=== LISTED RECORDS ===
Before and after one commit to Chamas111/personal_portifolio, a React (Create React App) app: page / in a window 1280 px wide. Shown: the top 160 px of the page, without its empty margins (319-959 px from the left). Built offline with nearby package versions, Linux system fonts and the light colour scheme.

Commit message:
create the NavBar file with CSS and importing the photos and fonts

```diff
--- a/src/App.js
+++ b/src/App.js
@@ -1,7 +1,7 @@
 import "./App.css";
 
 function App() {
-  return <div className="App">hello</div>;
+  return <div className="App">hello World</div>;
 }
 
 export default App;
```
===
Give the number of lines in the data that contain the string "fonts", and nothing else.

◆ THE COMPLETED TASK
2